TASK OBJECTIVE >> Pull each line holding the word "plot" from the data.
[RECORDS SHOWN — start]
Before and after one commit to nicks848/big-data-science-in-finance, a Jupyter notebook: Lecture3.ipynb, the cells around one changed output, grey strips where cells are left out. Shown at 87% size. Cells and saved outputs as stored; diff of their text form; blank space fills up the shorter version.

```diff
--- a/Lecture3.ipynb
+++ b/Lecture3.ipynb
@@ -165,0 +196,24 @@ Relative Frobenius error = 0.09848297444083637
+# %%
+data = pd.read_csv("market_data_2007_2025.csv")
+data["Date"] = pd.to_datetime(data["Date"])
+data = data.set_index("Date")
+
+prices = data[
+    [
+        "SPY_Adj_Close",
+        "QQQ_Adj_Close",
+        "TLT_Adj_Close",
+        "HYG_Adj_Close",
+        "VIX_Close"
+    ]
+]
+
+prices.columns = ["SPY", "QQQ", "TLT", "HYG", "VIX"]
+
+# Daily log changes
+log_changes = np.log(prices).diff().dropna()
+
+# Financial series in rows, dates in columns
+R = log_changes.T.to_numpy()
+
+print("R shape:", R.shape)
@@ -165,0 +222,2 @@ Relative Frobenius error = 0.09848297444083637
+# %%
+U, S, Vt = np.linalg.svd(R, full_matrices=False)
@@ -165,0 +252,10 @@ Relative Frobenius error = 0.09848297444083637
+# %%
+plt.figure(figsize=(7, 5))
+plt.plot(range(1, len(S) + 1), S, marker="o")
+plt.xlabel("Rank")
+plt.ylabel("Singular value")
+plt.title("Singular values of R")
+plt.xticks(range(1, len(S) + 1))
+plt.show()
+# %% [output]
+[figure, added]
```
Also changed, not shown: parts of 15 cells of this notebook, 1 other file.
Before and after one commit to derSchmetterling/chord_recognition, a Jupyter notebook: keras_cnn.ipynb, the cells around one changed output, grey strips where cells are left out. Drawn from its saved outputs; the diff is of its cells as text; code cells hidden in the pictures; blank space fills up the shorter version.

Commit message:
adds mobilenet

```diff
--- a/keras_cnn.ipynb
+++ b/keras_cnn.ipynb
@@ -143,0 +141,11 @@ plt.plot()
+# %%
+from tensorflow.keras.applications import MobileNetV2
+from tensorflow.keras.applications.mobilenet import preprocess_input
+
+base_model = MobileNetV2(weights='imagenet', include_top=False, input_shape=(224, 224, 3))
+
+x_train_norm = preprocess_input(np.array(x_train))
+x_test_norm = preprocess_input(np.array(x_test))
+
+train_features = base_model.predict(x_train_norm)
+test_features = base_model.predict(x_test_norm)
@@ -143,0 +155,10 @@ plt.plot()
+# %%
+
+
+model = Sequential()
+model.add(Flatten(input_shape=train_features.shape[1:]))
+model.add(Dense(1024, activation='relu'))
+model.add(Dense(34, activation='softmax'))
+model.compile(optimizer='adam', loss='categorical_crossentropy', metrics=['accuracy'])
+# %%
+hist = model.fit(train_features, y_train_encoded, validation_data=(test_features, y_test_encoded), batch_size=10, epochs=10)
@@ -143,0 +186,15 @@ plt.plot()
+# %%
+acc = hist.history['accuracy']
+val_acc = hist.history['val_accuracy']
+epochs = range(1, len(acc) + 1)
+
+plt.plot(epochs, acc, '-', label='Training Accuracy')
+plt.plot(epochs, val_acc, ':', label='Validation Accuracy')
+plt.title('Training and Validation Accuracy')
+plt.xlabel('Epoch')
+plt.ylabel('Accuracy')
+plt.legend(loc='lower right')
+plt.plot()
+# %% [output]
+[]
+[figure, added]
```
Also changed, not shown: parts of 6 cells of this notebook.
[RECORDS SHOWN — finish]
TASK ANSWER >>
+plt.plot(range(1, len(S) + 1), S, marker="o")
@@ -143,0 +141,11 @@ plt.plot()
@@ -143,0 +155,10 @@ plt.plot()
@@ -143,0 +186,15 @@ plt.plot()
+plt.plot(epochs, acc, '-', label='Training Accuracy')
+plt.plot(epochs, val_acc, ':', label='Validation Accuracy')
+plt.plot()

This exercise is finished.